With his left hand still swollen from the viper bite, Haast handled the rattler with agility that belied his 78 years.
Grabbing the rattler behind its head, Haast guided its mouth toward a plastic funnel covered with a white rubber sheath. As the serpent struck the sheath, Haast held its head down and watched as amber fluid poured from its fangs into a test tube below.
The procedure is risky, but it is one of few ways Haast can obtain the venom he has spent more than half his life collecting. He sells the venom to universities and pharmaceutical companies for its medicinal value in treating polio, multiple sclerosis and arthritis. A professed “snake-aholic” since age 5, Haast founded the Miami Serpentarium Laboratories in 1948 and still serves as its director, although he moved from Florida to Salt Lake City nearly five years ago. He has been bitten by poisonous snakes 148 times, three times by deadly king cobras.
Haast said he can survive bites that would kill others because of weekly injections of venom he has given himself since 1948. They “have made me immune to the toxins in the venom,” he said. By injecting small amounts of diluted venom taken from many species, Haast has developed a reservoir of antibodies.

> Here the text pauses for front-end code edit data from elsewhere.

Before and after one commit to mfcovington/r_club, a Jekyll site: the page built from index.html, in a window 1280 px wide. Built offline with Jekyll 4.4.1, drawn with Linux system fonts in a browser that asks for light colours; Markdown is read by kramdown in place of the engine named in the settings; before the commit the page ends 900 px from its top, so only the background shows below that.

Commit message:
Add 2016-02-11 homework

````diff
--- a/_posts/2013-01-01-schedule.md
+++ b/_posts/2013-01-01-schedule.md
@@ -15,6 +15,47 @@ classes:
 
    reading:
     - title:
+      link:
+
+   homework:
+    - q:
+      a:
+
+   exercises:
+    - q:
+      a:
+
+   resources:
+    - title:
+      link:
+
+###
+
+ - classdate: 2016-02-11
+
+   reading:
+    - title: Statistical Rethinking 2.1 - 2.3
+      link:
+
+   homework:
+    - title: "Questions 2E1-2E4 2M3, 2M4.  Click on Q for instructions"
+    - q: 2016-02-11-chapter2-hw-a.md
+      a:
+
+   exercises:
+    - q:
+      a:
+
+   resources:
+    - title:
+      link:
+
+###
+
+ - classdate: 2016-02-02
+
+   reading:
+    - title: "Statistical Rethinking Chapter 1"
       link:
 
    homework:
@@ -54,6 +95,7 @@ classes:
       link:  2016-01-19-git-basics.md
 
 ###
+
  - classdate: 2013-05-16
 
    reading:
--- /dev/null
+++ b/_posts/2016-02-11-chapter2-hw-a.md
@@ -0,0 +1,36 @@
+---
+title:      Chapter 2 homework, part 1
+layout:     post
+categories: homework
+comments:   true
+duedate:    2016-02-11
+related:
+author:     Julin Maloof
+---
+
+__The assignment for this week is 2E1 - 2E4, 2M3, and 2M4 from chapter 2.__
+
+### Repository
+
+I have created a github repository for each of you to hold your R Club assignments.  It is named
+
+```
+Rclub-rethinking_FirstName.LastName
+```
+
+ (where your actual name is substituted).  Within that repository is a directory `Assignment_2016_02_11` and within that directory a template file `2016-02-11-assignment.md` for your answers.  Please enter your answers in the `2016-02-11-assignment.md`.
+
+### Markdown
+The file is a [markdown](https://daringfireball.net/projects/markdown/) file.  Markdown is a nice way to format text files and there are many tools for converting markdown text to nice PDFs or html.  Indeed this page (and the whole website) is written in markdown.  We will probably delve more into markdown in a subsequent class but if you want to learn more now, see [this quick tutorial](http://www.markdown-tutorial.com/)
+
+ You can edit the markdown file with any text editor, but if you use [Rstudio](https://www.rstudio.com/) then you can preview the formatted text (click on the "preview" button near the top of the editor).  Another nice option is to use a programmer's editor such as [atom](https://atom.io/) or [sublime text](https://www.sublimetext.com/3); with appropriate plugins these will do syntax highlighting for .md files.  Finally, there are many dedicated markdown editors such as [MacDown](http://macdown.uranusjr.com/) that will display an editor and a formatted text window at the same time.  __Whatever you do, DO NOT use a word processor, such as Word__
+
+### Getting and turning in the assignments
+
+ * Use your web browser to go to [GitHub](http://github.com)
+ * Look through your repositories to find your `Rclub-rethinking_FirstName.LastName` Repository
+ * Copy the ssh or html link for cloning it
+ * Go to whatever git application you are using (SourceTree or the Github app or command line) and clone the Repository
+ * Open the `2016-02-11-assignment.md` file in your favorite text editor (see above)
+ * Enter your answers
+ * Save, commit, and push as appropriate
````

Without this built-in protection, Haast said, he would have to rely on serum extracted from the blood of horses injected with snake venom. The serum, containing horse antibodies, is called antivenin.

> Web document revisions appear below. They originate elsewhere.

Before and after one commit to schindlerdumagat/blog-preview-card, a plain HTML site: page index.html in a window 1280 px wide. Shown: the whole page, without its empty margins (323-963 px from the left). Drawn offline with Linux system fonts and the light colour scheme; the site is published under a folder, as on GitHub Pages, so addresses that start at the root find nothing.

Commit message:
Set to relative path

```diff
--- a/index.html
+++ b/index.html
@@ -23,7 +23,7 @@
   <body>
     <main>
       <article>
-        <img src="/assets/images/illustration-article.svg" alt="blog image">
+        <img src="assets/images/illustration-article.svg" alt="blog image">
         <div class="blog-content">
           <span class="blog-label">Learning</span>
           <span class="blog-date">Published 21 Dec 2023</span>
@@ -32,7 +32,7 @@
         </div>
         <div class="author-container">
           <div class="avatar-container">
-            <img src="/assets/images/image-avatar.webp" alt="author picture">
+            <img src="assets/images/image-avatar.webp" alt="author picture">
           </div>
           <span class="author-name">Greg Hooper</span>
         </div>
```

When the viper struck Haast’s thumb instead of the test tube, Haast had not yet protected himself against its poison. With characteristic nonchalance, he decided to wait a day to see what would happen.
“At about noon the next day,” said Nancy Harrell, assistant director of the laboratory, “he started bleeding profusely. The hospital . . . found that the venom had destroyed the clotting factor in his blood. . . . In essence, he became a hemophiliac.”
Haast, who in 1976 received a presidential commendation for donating his blood to save the lives of 21 snakebite victims, suddenly was in danger of bleeding to death, and the search for antivenin was begun. Harrell learned that Iran was one of the few sources of the type of antivenin he needed.
Before beginning his work with the Pakistani viper, Haast had attempted to obtain the antivenin from the Razi Institute, a vaccine and serum supplier in Hessarak, Iran. He received two letters of rejection. The stamp on one letter depicts an Iranian airliner being blown out of the sky by the USS Vincennes.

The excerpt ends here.